The global pandemic has raised many questions about the future of mobility, but the resilience shown by the Zero-Emission Vehicle (ZEV) market seems to indicate they are rapidly becoming a competitive alternative to conventional gas-burning vehicles. Despite ongoing debates over what a “green recovery” will look like across geographies, due to varying levels of resilience and resource, there is one thing governments seem to agree on: The future of mobility is low carbon, with ZEVs being a big part of it.
New York City incorporated Electric Vehicles (EVs) into fleets providing essential services to vulnerable citizens during the pandemic. The financial benefits of EVs have encouraged city leadership to continue efforts to improve the design, planning and deployment of EV charging infrastructure to expand the network. Clean transport is essential to achieve the city’s goal of carbon neutrality by 2050.
“We currently have over 2,100 EVs in our fleet of electric vehicles,” said Jen Roberton from the New York City Mayor’s Office of Sustainability. “We’re hoping to expand that to 4,000 by 2025. This is a goal that we’ve committed to. A really big selling point for us right now is the lower overall total cost of ownership of an EV compared to an [internal combustion engine] vehicle… this is a huge benefit as we face a fiscal crisis. These vehicles are both cheaper and more sustainable.”
Government funds alone will not be enough to achieve a green recovery. Investment from the private sector will also be essential.

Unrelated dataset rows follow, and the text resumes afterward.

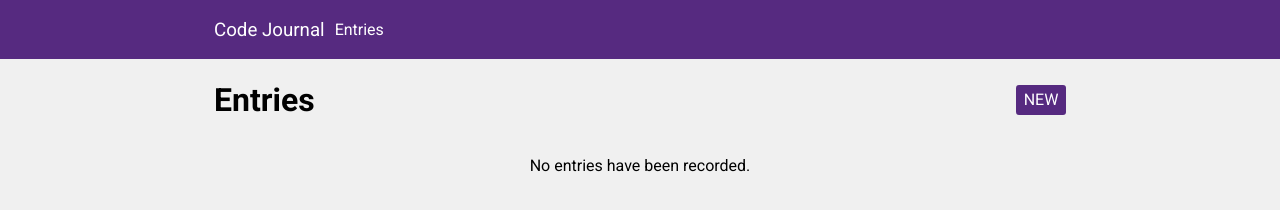
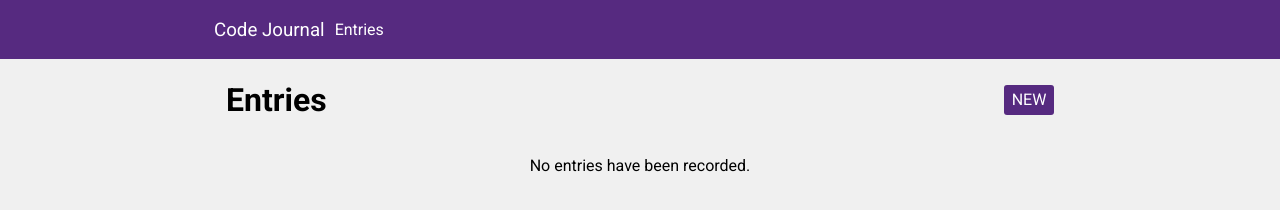
Before and after one commit to DevJosephLee/code-journal, a website: page index.html in a window 1280 px wide. Both pictures are taken after a click on the link "Entries". Drawn offline with Linux system fonts and the light colour scheme.

Commit message:
Clean up all unnecessary styling.#13

```diff
--- a/css/layout.css
+++ b/css/layout.css
@@ -59,6 +59,11 @@
   justify-content: center;
 }
 
+.justify-end {
+  display: flex;
+  justify-content: end;
+}
+
 @media screen and (min-width: 768px) {
   .container {
     max-width: 900px;
--- a/index.html
+++ b/index.html
@@ -74,9 +74,13 @@
     </div>
     <div data-view="entries" class="view hidden">
       <div class="container">
-        <div class="row justify-space-between">
-          <h1>Entries</h1>
-          <a href="#" class="new-button margin-top-bottom-auto text-align-center new-button" data-view="entry-form">NEW</a>
+        <div class="row">
+          <div class="column-half">
+            <h1>Entries</h1>
+          </div>
+          <div class="column-half justify-end">
+            <a href="#" class="new-button margin-top-bottom-auto text-align-center new-button" data-view="entry-form">NEW</a>
+          </div>
         </div>
         <div class="row justify-center">
           <p>
```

“When we talk to businesses who look at California, they make the investments in California because of that strong policy environment,” explained Tyson Eckerle from the California Governor’s Office of Business and Economic Development. “And, you know, the great thing is that it can be replicated. We hope that all states and countries can either replicate or build on and improve upon what we’ve done.”
ZEV commitments and long-term actions, such as setting fuel economy standards, send clear signals to the auto industry and private sector that decarbonizing transport is a priority. As governments worldwide follow the lead and set clear targets to phase out fossil fuels, the uncertainty in the market is reduced and more businesses will support the transition.
In NYC, the increased demand for vehicles to provide essential services such as medical assistance and food delivery during the pandemic highlighted the need to address underlying racial and social inequalities.
“The essential workers that have kept New York City running are predominantly people of color… so we’re looking at this in terms of racial justice and need to unlock sustainable transportation actions to improve our air quality,” said Roberton.
Addressing unemployment is also a big priority, particularly in disadvantaged communities that have been most affected by COVID-19. ZEVs can provide many green job opportunities, and state governments are basing their market development framework on the principle of equity.
“Really, everything that we do is focused on increasing access and equity,” said Eckerl. “How do we actually make that transition into the markets that need reliable transportation the most? It’s about getting benefits to the communities most in need.”
ZEVs are a crucial element of a green economic recovery. They also contribute to the greenhouse gas emissions reduction necessary to combat climate change and reduce harmful pollution levels that are affecting people’s health. Nevertheless, it is important to keep in mind a holistic vision of a sustainable, low carbon transport system with less private car ownership, and prioritization of public transport and car services. This will bring the most health benefits to the population and planet.
Source: Mirage News